### EXERCISE REQUIREMENTS
The response must contain each line of the material that holds "Zustandsautomaten".

------------------------------------------------

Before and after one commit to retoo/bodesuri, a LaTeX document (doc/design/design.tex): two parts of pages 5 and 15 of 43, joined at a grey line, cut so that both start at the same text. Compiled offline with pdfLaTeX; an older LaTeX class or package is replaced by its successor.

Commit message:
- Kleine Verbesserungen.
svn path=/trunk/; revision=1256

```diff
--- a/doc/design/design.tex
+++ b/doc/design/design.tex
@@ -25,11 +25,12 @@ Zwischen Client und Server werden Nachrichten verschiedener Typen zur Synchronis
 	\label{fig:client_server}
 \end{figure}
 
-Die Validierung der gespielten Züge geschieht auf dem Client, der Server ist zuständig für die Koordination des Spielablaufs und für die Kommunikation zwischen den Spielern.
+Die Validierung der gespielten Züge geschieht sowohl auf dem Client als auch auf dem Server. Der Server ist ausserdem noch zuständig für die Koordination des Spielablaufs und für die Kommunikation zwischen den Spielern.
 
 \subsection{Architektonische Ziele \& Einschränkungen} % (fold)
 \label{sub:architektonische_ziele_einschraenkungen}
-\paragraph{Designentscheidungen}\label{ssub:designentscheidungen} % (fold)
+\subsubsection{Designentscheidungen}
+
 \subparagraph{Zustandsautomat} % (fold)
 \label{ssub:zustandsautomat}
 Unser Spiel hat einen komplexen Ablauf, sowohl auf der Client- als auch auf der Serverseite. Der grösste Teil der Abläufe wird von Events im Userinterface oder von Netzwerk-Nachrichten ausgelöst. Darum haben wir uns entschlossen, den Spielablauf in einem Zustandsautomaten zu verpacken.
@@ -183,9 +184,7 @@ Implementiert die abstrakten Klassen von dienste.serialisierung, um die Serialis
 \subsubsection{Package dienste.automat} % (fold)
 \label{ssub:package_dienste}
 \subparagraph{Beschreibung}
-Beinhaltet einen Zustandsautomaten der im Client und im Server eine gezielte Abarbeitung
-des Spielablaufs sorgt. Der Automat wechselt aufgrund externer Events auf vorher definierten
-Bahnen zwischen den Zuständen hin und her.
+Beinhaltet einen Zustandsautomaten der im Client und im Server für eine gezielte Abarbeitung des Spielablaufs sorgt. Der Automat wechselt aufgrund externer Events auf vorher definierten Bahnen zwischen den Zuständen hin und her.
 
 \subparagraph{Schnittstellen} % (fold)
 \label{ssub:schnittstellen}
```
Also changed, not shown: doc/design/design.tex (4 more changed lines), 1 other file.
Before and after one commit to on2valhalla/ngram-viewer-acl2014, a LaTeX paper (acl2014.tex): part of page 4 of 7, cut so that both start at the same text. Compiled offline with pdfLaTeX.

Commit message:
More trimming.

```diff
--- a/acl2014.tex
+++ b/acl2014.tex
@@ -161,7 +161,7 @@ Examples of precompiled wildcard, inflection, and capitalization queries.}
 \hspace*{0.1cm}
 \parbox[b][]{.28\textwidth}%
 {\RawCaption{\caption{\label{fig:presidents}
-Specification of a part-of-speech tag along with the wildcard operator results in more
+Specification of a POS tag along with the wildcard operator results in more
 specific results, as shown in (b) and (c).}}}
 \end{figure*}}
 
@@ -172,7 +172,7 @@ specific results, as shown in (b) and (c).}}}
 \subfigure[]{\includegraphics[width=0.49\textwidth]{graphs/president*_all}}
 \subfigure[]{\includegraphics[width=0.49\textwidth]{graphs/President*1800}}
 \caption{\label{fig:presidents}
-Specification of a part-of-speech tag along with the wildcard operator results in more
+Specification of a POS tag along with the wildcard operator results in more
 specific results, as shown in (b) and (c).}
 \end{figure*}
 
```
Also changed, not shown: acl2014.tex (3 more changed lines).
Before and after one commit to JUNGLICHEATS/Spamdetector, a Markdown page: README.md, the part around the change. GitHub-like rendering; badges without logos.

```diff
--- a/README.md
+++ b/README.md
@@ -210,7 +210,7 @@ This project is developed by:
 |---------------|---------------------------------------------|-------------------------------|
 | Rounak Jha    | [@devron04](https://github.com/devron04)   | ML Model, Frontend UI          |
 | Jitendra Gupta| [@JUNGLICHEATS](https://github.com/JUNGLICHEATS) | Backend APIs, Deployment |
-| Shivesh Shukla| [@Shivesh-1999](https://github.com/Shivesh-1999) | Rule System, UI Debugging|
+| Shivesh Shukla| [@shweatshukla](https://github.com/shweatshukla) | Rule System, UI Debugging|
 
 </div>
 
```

------------------------------------------------

### RESULT FOR THIS EXERCISE
 Unser Spiel hat einen komplexen Ablauf, sowohl auf der Client- als auch auf der Serverseite. Der grösste Teil der Abläufe wird von Events im Userinterface oder von Netzwerk-Nachrichten ausgelöst. Darum haben wir uns entschlossen, den Spielablauf in einem Zustandsautomaten zu verpacken.
-Beinhaltet einen Zustandsautomaten der im Client und im Server eine gezielte Abarbeitung
+Beinhaltet einen Zustandsautomaten der im Client und im Server für eine gezielte Abarbeitung des Spielablaufs sorgt. Der Automat wechselt aufgrund externer Events auf vorher definierten Bahnen zwischen den Zuständen hin und her.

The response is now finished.